Almost every day at Weidner’s Gardens and at every other Garden Center, homeowners ask: “What do you have that blooms all year?”

Then they also want low care, low water — and will it grow in both sun and shade? We laugh and say, “Sorry, Mother Nature just doesn’t do that.”

But there are plants that do bloom all year long. I’m going to tell you about two of my favorites.

Choice No. 1: Dipladenia? Mandevilla? Which is it and what’s the difference?

Answer: All Dipladenias are Mandevillas, but not all Mandevillas are Dipladenias. They are similar, but the Dipladenias have smaller, more leathery leaves and grow more shrub-like. Caring for them is similar, but only the Dipladenia will bloom all year here in our sunny Southern California climate.

Whoa! Slow down — I can hear you now — my Dipladenia doesn’t bloom all the time!

That is because you probably planted it in the ground, and it needs to keep its roots warm and cozy over the winter, a little bit like your old auntie who likes the thermostat turned up to 78 degrees all the time. Planted in the ground, they suffer through the winter and then take forever to come back into bloom.

Remember Mother Evelyn’s rule: Give the plant what it likes best, and your plant will give you its best performance.

Grow your Dipladenia in a nice large but not huge pot. Give it at least a full half-day or more of sun. Remember to fertilize it all year long. Keep it watered, but a little on the drier side in the winter. They do not like cold or dampness, so don’t put your plant where the roof water will drain onto it. Watch for aphids in spring.

Do those simple things and your Dipladenia Red Riding Hood, Scarlett Pimpernel or White Faire Lady will give you blooms all year long. For more fun facts and advice, go to

Choice No. 2: Scaevola aemula, Blue Wonder

You know them as Blue Fan Flower or Scaevola Blue Wonder. There are white Scaevolas, too. New and improved varieties come out every year. This Australian native is a true day-length-neutral plant. Slows down a little over the winter, but still enough color to keep us all happy.

(For answers about day length and how Evelyn got the Dipladenia Red Riding Hood to America, go to

Scaevolas have many uses and are available in many sizes. They can be in small pots for planting in the ground as a ground cover, to every size in between, up to big gorgeous baskets.

Look up Scaevola on the Internet, and it is often described as drought- and heat-tolerant. This is true to a certain extent in the ground, but in a basket or smaller pot, they wilt easily and do not come back gracefully.

If you want a spectacular easy-care plant, then plant it in a large pot, especially a large tall one. Your Scaevola never stops blooming or growing. The stems just get longer and longer.

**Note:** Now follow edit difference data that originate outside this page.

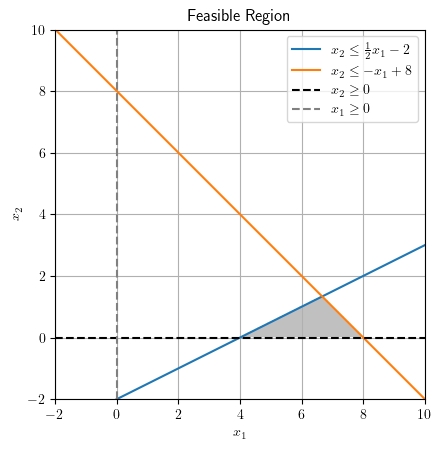
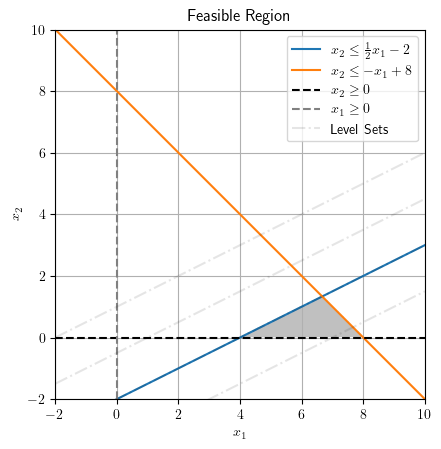
MATH5420: Added program to compute all basic solutions for a linear program.

Changed region(s): [[0.737, 0.2494, 0.8844, 0.3118], [0.6485, 0.2806, 0.7075, 0.3118]]

diff --git a/2023/spring/MATH5420_Optimization/Homework3/basic_solutions.py b/2023/spring/MATH5420_Optimization/Homework3/basic_solutions.py
@@ -1,0 +1,59 @@
+import numpy as np
+
+
+def compute_basic_solutions(A, b, level=0, start=0, basis=None, var_names=None):
+    # Assert A and b are 2d and 1d arrays, respectively
+    #
+    assert(len(A.shape) == 2)
+    assert(len(b.shape) == 1)
+
+    A_rows, A_cols = A.shape
+
+    assert(b.shape[0] == A_rows)
+
+    if var_names:
+        assert(len(var_names) == A_cols)
+
+    if basis is None:
+        basis = [None] * A_rows
+
+    # Recursively compute all permutations of basic solutions
+    #
+    for i in range(start, A_cols):
+        basis[level] = i
+        if level < A_rows - 1:
+            compute_basic_solutions(
+                A,
+                b,
+                level=level + 1,
+                start=(i + 1),
+                basis=basis,
+                var_names=var_names,
+            )
+        else:
+            B = np.array([A[:, beta] for beta in basis]).T
+            print('Basis: {}'.format([var_names[var] for var in basis] if var_names else basis))
+            print('{}'.format(B))
+            try:
+                print('Solution: {}'.format(np.linalg.solve(B, b)))
+            except np.linalg.LinAlgError:
+                print('Matrix is singular; two or more columns are linearly dependent.')
+            print('')
+
+
+if __name__ == '__main__':
+    # Test against Griva, Nash, Sofer Example 4.3
+    #
+    A = np.array((
+        (-2, 1, 1, 0, 0),
+        (-1, 1, 0, 1, 0),
+        ( 1, 0, 0, 0, 1)
+    ))
+
+    b = np.array((
+        2,
+        3,
+        3
+    ))
+
+    compute_basic_solutions(A, b, var_names=['x1', 'x2', 's1', 's2', 's3'])

diff --git a/2023/spring/MATH5420_Optimization/Homework3/problem_1ii.py b/2023/spring/MATH5420_Optimization/Homework3/problem_1ii.py
@@ -51,6 +51,13 @@ plt.plot(xx1[0, :], a5[0, :], label=r'$x_2 \le 6x_1 - 12$')
 plt.plot(xx1[0, :], a1[0, :], 'k--', label=r'$x_2 \ge {}$'.format(x2_min))
 plt.axvline(x=x1_min, label=r'$x_1 \ge {}$'.format(x1_min), color='gray', linestyle='dashed')
 
+objective_fn = lambda z, x1: z/2 - x1/2
+for i in np.arange(y_min, 2*y_max, (y_max - y_min) / 4):
+    if i == y_min:
+        plt.plot(xx1[0, :], objective_fn(i, xx1[0, :]), 'k-.', alpha=0.1, label='Level Sets')
+    else:
+        plt.plot(xx1[0, :], objective_fn(i, xx1[0, :]), 'k-.', alpha=0.1)
+
 plt.legend()
 plt.xlim((x_min, x_max))
 plt.ylim((y_min, y_max))

diff --git a/2023/spring/MATH5420_Optimization/Homework3/problem_1iii.py b/2023/spring/MATH5420_Optimization/Homework3/problem_1iii.py
@@ -45,6 +45,13 @@ plt.plot(xx1[0, :], a3[0, :], label=r'$x_2 \le -x_1 + 8$')
 plt.plot(xx1[0, :], a1[0, :], 'k--', label=r'$x_2 \ge {}$'.format(x2_min))
 plt.axvline(x=x1_min, label=r'$x_1 \ge {}$'.format(x1_min), color='gray', linestyle='dashed')
 
+objective_fn = lambda z, x1: -z/2 + x1/2
+for i in np.arange(y_min, y_max, (y_max - y_min) / 4):
+    if i == y_min:
+        plt.plot(xx1[0, :], objective_fn(i, xx1[0, :]), 'k-.', alpha=0.1, label='Level Sets')
+    else:
+        plt.plot(xx1[0, :], objective_fn(i, xx1[0, :]), 'k-.', alpha=0.1)
+
 plt.legend()
 plt.xlim((x_min, x_max))
 plt.ylim((y_min, y_max))

diff --git a/2023/spring/MATH5420_Optimization/Homework3/problem_3.tex b/2023/spring/MATH5420_Optimization/Homework3/problem_3.tex
@@ -2,13 +2,13 @@
 
 Convert the following linear program to standard form:
 
-\begin{maxi*}
+\begin{mini*}
   {}{z = x_1 - 5x_2 - 7x_3}{}{}
   \addConstraint{5x_1 - 2x_2 + 6x_3}{\geq 5}
   \addConstraint{3x_1 + 4x_2 - 9x_3}{=3}
   \addConstraint{7x_1 + 3x_2 + 5x_3}{\leq 9}
   \addConstraint{x_1 \geq -2, x_2, x_3\; }{\text{free}}.
-\end{maxi*}
+\end{mini*}
 
 \begin{solution}
   \ \\

diff --git a/2023/spring/MATH5420_Optimization/Homework3/problem_4i.py b/2023/spring/MATH5420_Optimization/Homework3/problem_4i.py
@@ -1,0 +1,15 @@
+import numpy as np
+
+from basic_solutions import compute_basic_solutions
+
+A = np.array((
+    (2, 1, 1, 0),
+    (1, 1, 0, 1)
+))
+
+b = np.array((
+    100,
+    80
+))
+
+compute_basic_solutions(A, b)
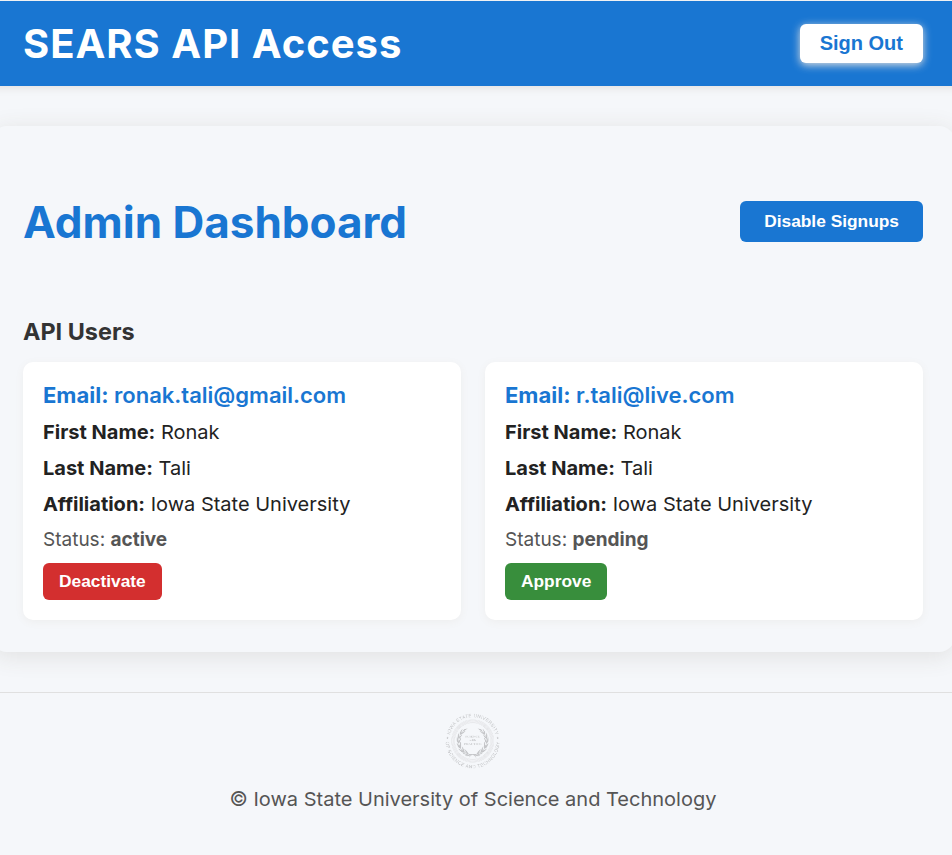
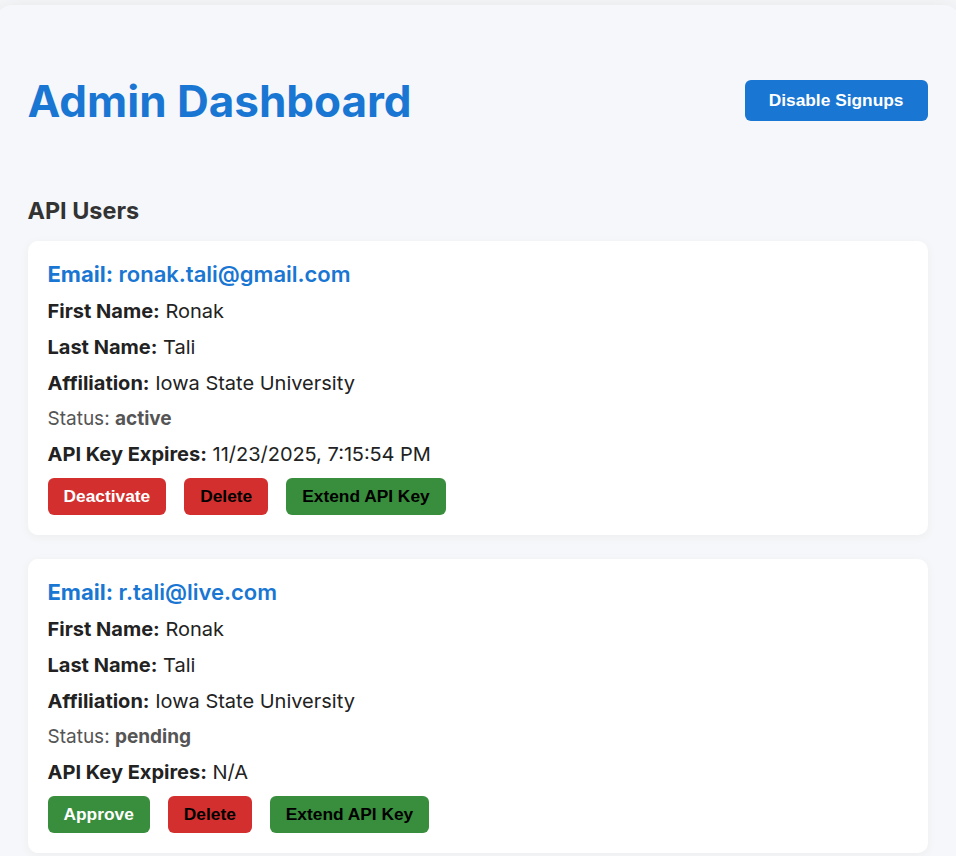
Adding More Admin functionalities

diff --git a/frontend/src/pages/AdminDashboard.jsx b/frontend/src/pages/AdminDashboard.jsx
@@ -7,6 +7,16 @@ import { useNavigate } from 'react-router-dom';
 import styles from './AdminDashboard.module.css';
 
 function AdminDashboard() {
+  const handleExtendApiKey = async (id) => {
+    await axios.post(`/admin/extend-apikey/${id}`);
+    fetchUsers();
+  };
+  const handleDeleteUser = async (id) => {
+    if (window.confirm('Are you sure you want to delete this user? This action cannot be undone.')) {
+      await axios.delete(`/admin/user/${id}`);
+      fetchUsers();
+    }
+  };
   const [users, setUsers] = useState([]);
   const [signupDisabled, setSignupDisabled] = useState(false);
   const [showSignupWarning, setShowSignupWarning] = useState(false);
@@ -72,10 +82,13 @@ function AdminDashboard() {
               <div><b>Last Name:</b> {user.lastName}</div>
               <div><b>Affiliation:</b> {user.affiliation}</div>
               <div className={styles.userStatus}>Status: <b>{user.status}</b></div>
+              <div><b>API Key Expires:</b> {user.apiKeyExpiry ? new Date(user.apiKeyExpiry).toLocaleString() : 'N/A'}</div>
               <div className={styles.actionBtns}>
                 {user.status === 'pending' && <button className={`${styles.btn} ${styles.approveBtn}`} onClick={() => handleApprove(user._id)}>Approve</button>}
                 {user.status === 'active' && <button className={`${styles.btn} ${styles.deactivateBtn}`} onClick={() => handleDeactivate(user._id)}>Deactivate</button>}
                 {user.status === 'deactivated' && <button className={`${styles.btn} ${styles.reactivateBtn}`} onClick={() => handleReactivate(user._id)}>Reactivate</button>}
+                <button className={`${styles.btn} ${styles.deleteBtn}`} style={{background:'#d32f2f', marginLeft:8}} onClick={() => handleDeleteUser(user._id)}>Delete</button>
+                <button className={`${styles.btn} ${styles.extendBtn}`} style={{background:'#388e3c', marginLeft:8}} onClick={() => handleExtendApiKey(user._id)}>Extend API Key</button>
               </div>
             </div>
           ))}

diff --git a/backend/routes/admin.js b/backend/routes/admin.js
@@ -1,3 +1,18 @@
+// Admin: Extend API key validity by 90 days
+router.post('/extend-apikey/:id', async (req, res) => {
+  const user = await User.findById(req.params.id);
+  if (!user) return res.status(404).send('User not found');
+  user.apiKeyExpiry = new Date(Date.now() + 90 * 24 * 60 * 60 * 1000);
+  await user.save();
+  res.send('API key validity extended by 90 days');
+});
+// Admin: Delete user
+router.delete('/user/:id', async (req, res) => {
+  const user = await User.findById(req.params.id);
+  if (!user) return res.status(404).send('User not found');
+  await user.deleteOne();
+  res.send('User deleted');
+});
 import express from 'express';
 import User from '../models/User.js';
 import bcrypt from 'bcryptjs';

diff --git a/frontend/src/pages/AdminDashboard.module.css b/frontend/src/pages/AdminDashboard.module.css
@@ -39,8 +39,8 @@
   background: #388e3c;
 }
 .userGrid {
-  display: grid;
-  grid-template-columns: repeat(auto-fit, minmax(320px, 1fr));
+  display: flex;
+  flex-direction: column;
   gap: 24px;
 }
 .userCard {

Give it that big beautiful pot and follow the few simple hints below, and you will have an all-year bloomer.

On top of that, it’s not a messy plant that will drop dead flowers all over your patio.

Here are your handy hints: Sun, at least a full afternoon or all day. Keep it watered, especially in containers — “drought tolerant” doesn’t mean it will look its best without water!

Fertilize with a food that has a low middle number. That is the phosphorus part of your fertilizer mix. Australian soil does not have any phosphorus in it. All Aussie natives will do better with less of this element, and most do not like a lot of fertilizer. Check your fertilizer label and know what you are using.

Because your Scaevola flowers just disappear into nothing, you do not need to deadhead them. However, because those same stems never stop growing and blooming, that means they get longer and longer. To keep your plant at its best and most beautiful, take the longest lower branches and cut them back about halfway or so every few months. You’ll get better growth and better blooms.

With good care, your average Scaevola, in a large pot or in the ground, should look good for at least three to five years. Plant it in a beautiful pot, follow the hints and you will love it.

Until next time, this is Mother Evelyn helping you to garden better.